What is Taido
The Taido | What is Taido | Taido Overview | History of Taido | Taido Philosophy | Taido as a Martial Art | The Five Teachings of Taido | From Karate to Taido | Taido Vocabulary | A Birdâ€™s Eye View of Taido
Taido is a Japanese martial art created in 1965 by Seiken Shukumine (1925 – 2001). The word “Taido” can be translated as the way of the mind and body (or internal and external self). Taido has its roots in traditional Okinawan Karate. Feeling that the martial arts particularly karate were not adapting to meet the needs of a changing world, Shukumine first developed a style of karate called Genseiryu around 1950.
Taido is a scientific martial art which has taken the essence of the traditional Japanese martial arts. It has transformed it into one which can meet the needs of a modern society.
Taido’s merits have been noted in both the Japanese press and the television broadcasting networks as a martial art having “philosophical depth” and “creativity”.
It has been deemed the martial art of “the 21st century”. Dr. Seiken Shukumine, former Grand Master of the Japan Gensei-school of karate, realized the shortcomings in the unscientific approach taken previous martial arts and decided to develop a new martial art that was both scientific and relevant in the context of the modern world.
For thirty years he underwent rigorous training and research in the theory of martial arts and based upon the results, he created the three dimensional art which he called Taido.
Taido is not a martial art which moves along a one dimensional line in executing punching or kicking techniques but one whose techniques are delivered by changing the body axis and balance.
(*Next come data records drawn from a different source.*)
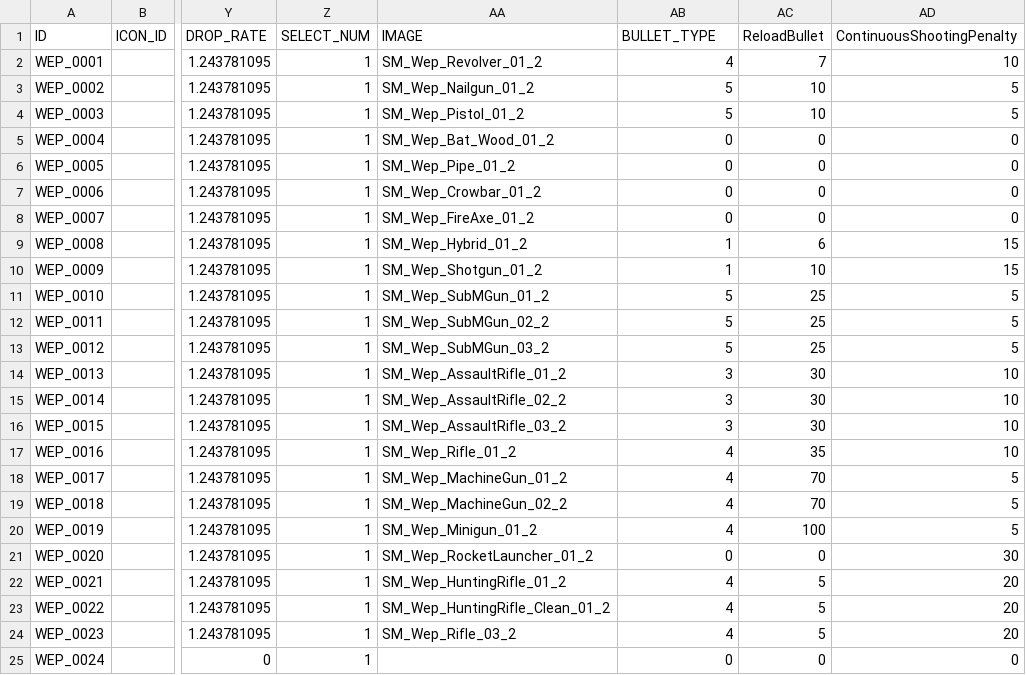
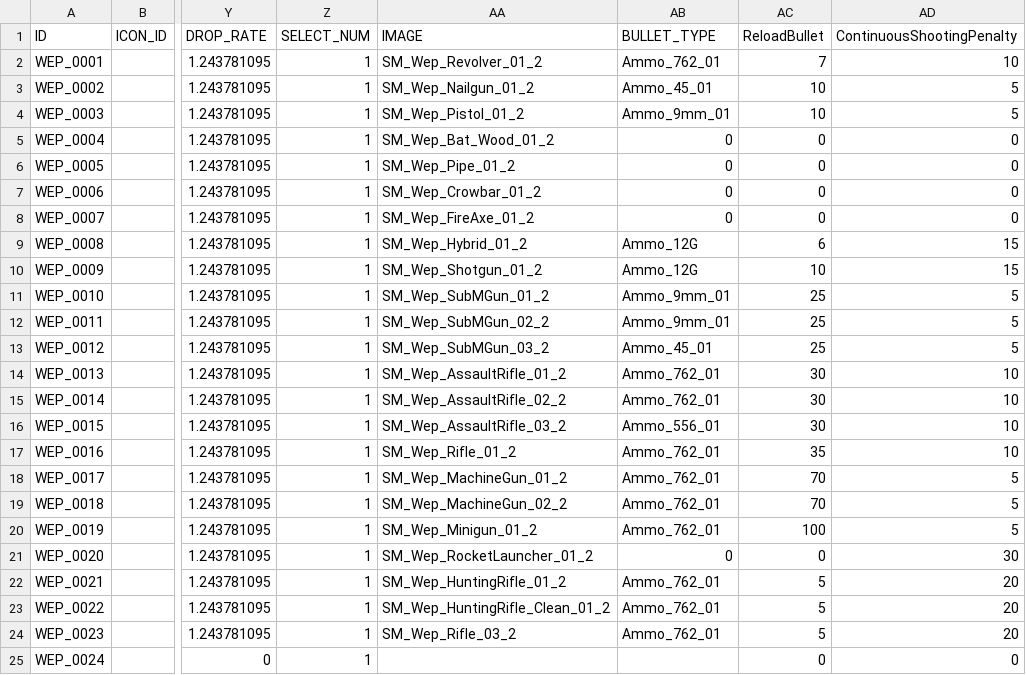
Before and after one commit to zzaho120/AntiVirus, a CSV file: Astar_Corp_ThreeTeam/Assets/Resources/Choi/EquipDataTable.csv, drawn as a sheet; only a part is shown, gaps mark what is left out; the diff names each change by its address in the sheet, - before the commit and + after, or states it on an @@ line.

```diff
--- a/Astar_Corp_ThreeTeam/Assets/Resources/Choi/EquipDataTable.csv
+++ b/Astar_Corp_ThreeTeam/Assets/Resources/Choi/EquipDataTable.csv
-AB2 (BULLET_TYPE): 4
+AB2 (BULLET_TYPE): Ammo_762_01
-AB3 (BULLET_TYPE): 5
+AB3 (BULLET_TYPE): Ammo_45_01
-AB4 (BULLET_TYPE): 5
+AB4 (BULLET_TYPE): Ammo_9mm_01
-AB9:AB10 (BULLET_TYPE): 1
+AB9:AB10 (BULLET_TYPE): Ammo_12G
-AB11:AB12 (BULLET_TYPE): 5
+AB11:AB12 (BULLET_TYPE): Ammo_9mm_01
-AB13 (BULLET_TYPE): 5
+AB13 (BULLET_TYPE): Ammo_45_01
-AB14:AB15 (BULLET_TYPE): 3
+AB14:AB15 (BULLET_TYPE): Ammo_762_01
-AB16 (BULLET_TYPE): 3
+AB16 (BULLET_TYPE): Ammo_556_01
-AB17:AB20 (BULLET_TYPE): 4
+AB17:AB20 (BULLET_TYPE): Ammo_762_01
-AB22:AB24 (BULLET_TYPE): 4
+AB22:AB24 (BULLET_TYPE): Ammo_762_01
-AB25 (BULLET_TYPE): 0
+AB25 (BULLET_TYPE): (empty)
```
Also changed, not shown: 17 other files.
It is also characterized by the use of elaborate footwork in changing the angle of attack and by the use of one’s entire body in the martial art.
Taido, moreover, is not simply a sport as many forms of karate have become, but also involves a special type of training which requires a tremendous amount of self-discipline in terms of spiritual concentration.
The essence of Taido lies not in the techniques of the art itself but in the utilization of the training acquired in Taido for the development and benefit of both self and society Taido’s techniques are designed with a dual purpose in mind. Not only are they used for one’s personal defense but they play an important role in keeping one’s internal organ’s in a healthy state of being.
Based upon the theories subscribed to in the medical art of acupuncture, Taido has studied the effect of the angle of body movement upon the internal organs of the body. There are Hokei ( a systemized routine of techniques and movements) in Taido which improve the students offensive and defensive techniques for external development and their health. Taido also strongly emphasizes the breathing techniques which are required in this art.
The utilization of these breathing techniques shows the uniqueness of Taido with respect to other martial arts. Taido’s techniques have been developed so that both men and women, young and old, can practice this art without respect to their physical development or conditioning. Currently there are Taido Associations in Japan, Finland, Sweden, France, Netherlands and Australia.You might also like: